This week's button fact I want to share with you is about the Pearlies from London, also called the Pearly Kings and Queens. The Pearlies are raising money for charities and can often be seen around London participating in various Parades and Carnivals, and the most striking thing about them is that they wear clothing that is fully covered with mother of pearl buttons. The magnificent suits, hats and dresses, are handed down from generation to generation as well as the Pearly King and Queen titles.
The tradition started in 1875 with an orphan called Henry Croft, roadsweeper from profession, who wanted to help those who were more unfortunate than himself and realised that in order to collect a lot of money he needed to draw attention to himself which was quite difficult for the very small man as he was (less than 5 feet tall). So as Henry swept the market streets he started to collect all the pearl buttons he found that had fallen off of the clothes of people visiting the market, and when he had enough he started to sew them on his cap and then continued until his entire brown wool suit was filled.
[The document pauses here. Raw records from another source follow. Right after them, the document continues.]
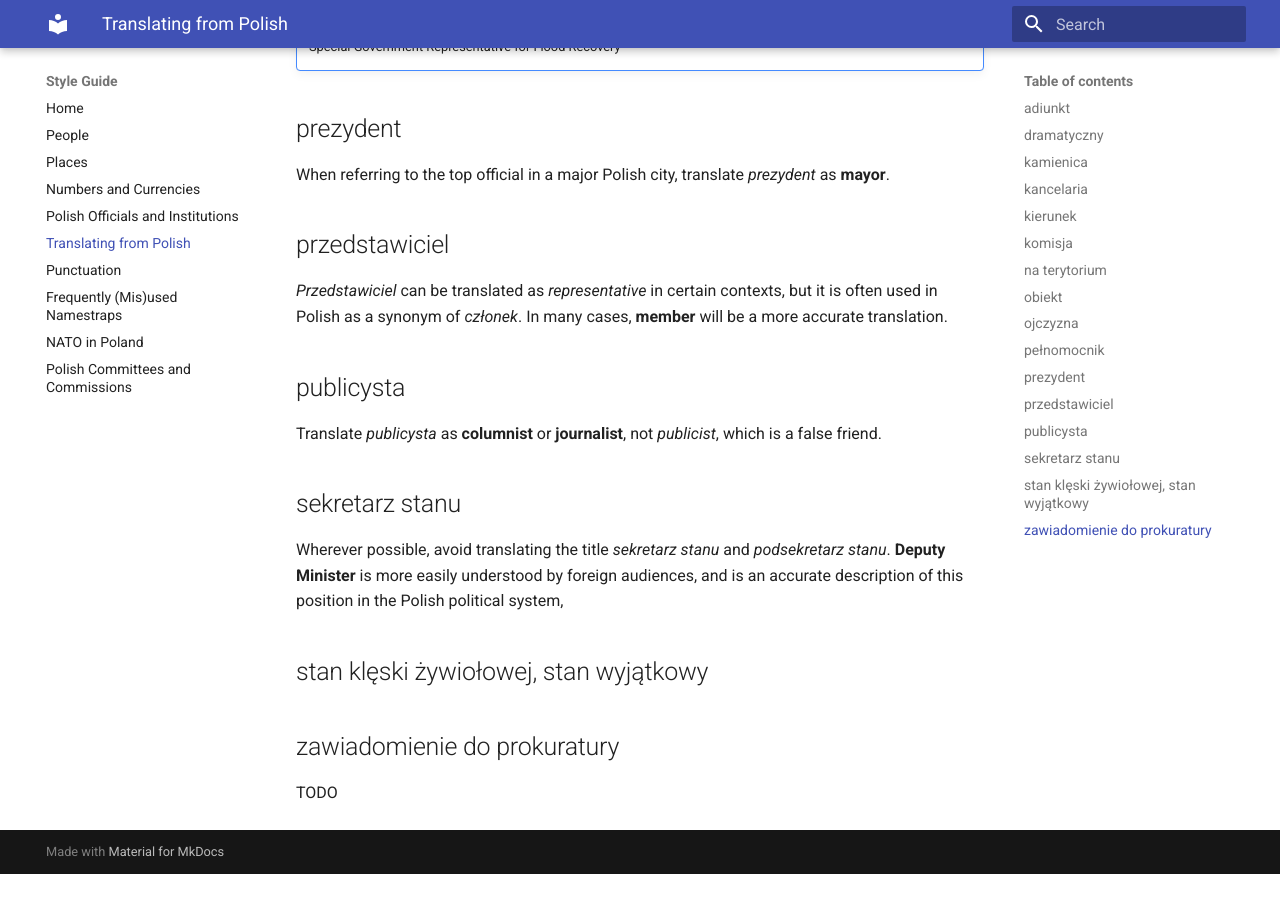
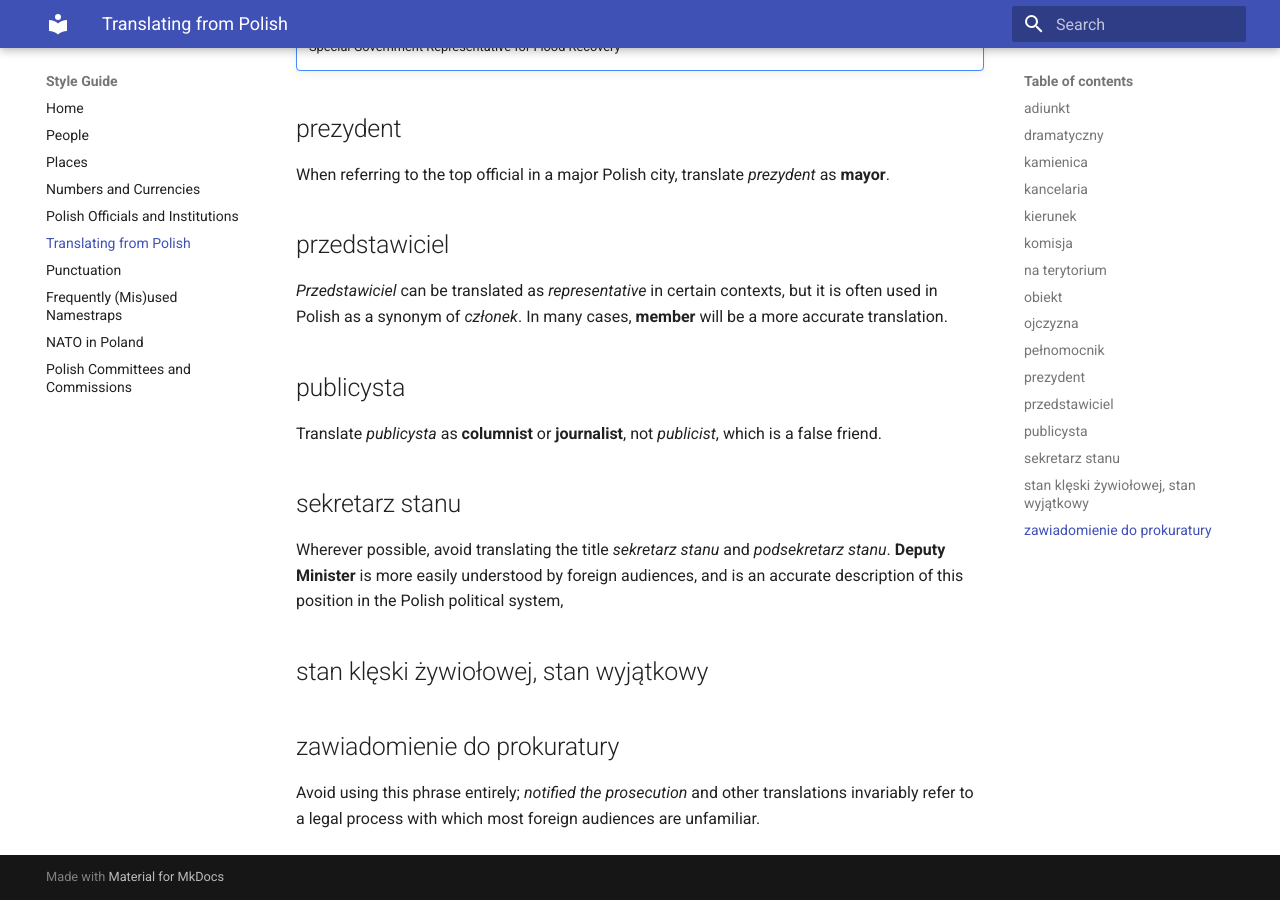
Before and after one commit to rthrbrs/styleguide, an MkDocs documentation site: the page built from docs/TranslatingFromPolish.md, in a window 1280 px wide and 900 px high, scrolled down 1762 px. Built offline with MkDocs 1.6.1 and Material for MkDocs 9.7.7, drawn with Linux system fonts in a browser that asks for light colours; before the commit the page ends 2636 px from its top, so only the background shows below that.

Commit message:
added zawiadomienie do prokuratury

```diff
--- a/docs/TranslatingFromPolish.md
+++ b/docs/TranslatingFromPolish.md
@@ -63,4 +63,4 @@ Wherever possible, avoid translating the title _sekretarz stanu_ and _podsekreta
 
 ## zawiadomienie do prokuratury
 
-TODO
+Avoid using this phrase entirely; _notified the prosecution_ and other translations invariably refer to a legal process with which most foreign audiences are unfamiliar.
```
The idea he got from the clothing of the London costermongers that had pearl buttons sewn on the piped seams of their trousers and waistcoats. They distinguished themselves from the other market traders in this way. It is said to have sprung from a Japanese cargo ship that lost its cargo of pearl buttons in the Thames in the 1860's. The costermongers looked after each other if they were sick or in need by organizing a collection. Traditionally, costers elected "Kings" to lead them against bullies seeking to drive them from their pitches. Henry Croft was in so much demand for his charity work, as many of London's hospitals, workhouses and orphanages needed help, that he turned to the costermongers. Many of the costermongers became the first Pearly Families. There were 28 families, one for each of the London boroughs, one for the City of Westminster, and one for the City of London.
Each outfit can hold many tens of thousands of buttons on it and can weigh as much as 30 kilograms or more. There are two types of suit - a Smother Suit and a Skeleton Suit, the former having very little cloth showing and totally covered in buttons (those are the oldest costumes), and the latter having far fewer buttons, often decorated with mystic symbols, like stars, moons, suns, flowers, diamonds, Trees of Life, Eyes of God and fertility designs. Some of the early costumes are still worn today.
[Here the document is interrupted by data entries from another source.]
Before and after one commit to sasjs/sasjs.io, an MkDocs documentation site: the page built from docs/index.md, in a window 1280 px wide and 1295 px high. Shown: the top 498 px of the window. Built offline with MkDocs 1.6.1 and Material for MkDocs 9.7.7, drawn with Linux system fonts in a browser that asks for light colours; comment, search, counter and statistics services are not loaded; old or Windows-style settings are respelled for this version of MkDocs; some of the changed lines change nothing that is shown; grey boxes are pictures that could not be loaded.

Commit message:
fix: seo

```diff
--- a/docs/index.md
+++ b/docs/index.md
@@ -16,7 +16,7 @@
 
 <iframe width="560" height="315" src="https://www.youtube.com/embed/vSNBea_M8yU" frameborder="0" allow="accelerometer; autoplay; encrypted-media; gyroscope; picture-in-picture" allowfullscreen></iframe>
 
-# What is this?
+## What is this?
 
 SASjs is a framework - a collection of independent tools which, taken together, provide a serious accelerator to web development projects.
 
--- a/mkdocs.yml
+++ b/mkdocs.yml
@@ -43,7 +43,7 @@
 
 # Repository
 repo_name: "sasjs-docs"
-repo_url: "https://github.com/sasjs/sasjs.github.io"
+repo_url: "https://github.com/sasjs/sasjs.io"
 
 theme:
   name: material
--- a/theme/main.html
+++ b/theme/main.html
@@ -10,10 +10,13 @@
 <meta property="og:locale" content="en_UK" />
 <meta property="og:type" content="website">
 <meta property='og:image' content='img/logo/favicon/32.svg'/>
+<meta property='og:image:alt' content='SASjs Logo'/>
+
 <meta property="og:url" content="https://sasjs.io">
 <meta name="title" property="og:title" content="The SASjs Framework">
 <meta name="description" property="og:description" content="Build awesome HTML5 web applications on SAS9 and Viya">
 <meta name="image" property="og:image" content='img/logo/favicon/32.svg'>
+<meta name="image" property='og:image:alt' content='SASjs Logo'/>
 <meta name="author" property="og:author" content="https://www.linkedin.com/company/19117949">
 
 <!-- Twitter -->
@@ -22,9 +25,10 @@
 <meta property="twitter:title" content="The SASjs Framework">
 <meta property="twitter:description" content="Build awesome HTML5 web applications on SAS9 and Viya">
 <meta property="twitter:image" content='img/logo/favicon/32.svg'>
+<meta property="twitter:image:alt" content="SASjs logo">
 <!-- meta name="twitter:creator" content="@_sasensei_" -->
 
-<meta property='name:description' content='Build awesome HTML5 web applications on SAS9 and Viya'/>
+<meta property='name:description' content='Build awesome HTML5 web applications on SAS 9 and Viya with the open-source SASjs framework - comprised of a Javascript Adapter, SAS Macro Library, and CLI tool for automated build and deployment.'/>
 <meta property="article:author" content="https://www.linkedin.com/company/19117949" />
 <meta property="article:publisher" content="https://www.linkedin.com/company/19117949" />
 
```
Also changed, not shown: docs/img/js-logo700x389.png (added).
Modern re-inventions of the pearlies concept:
The London Pearly Kings and Queens Society
The Button Lover's Book (Creative Machine Arts Series) by Marilyn V. Green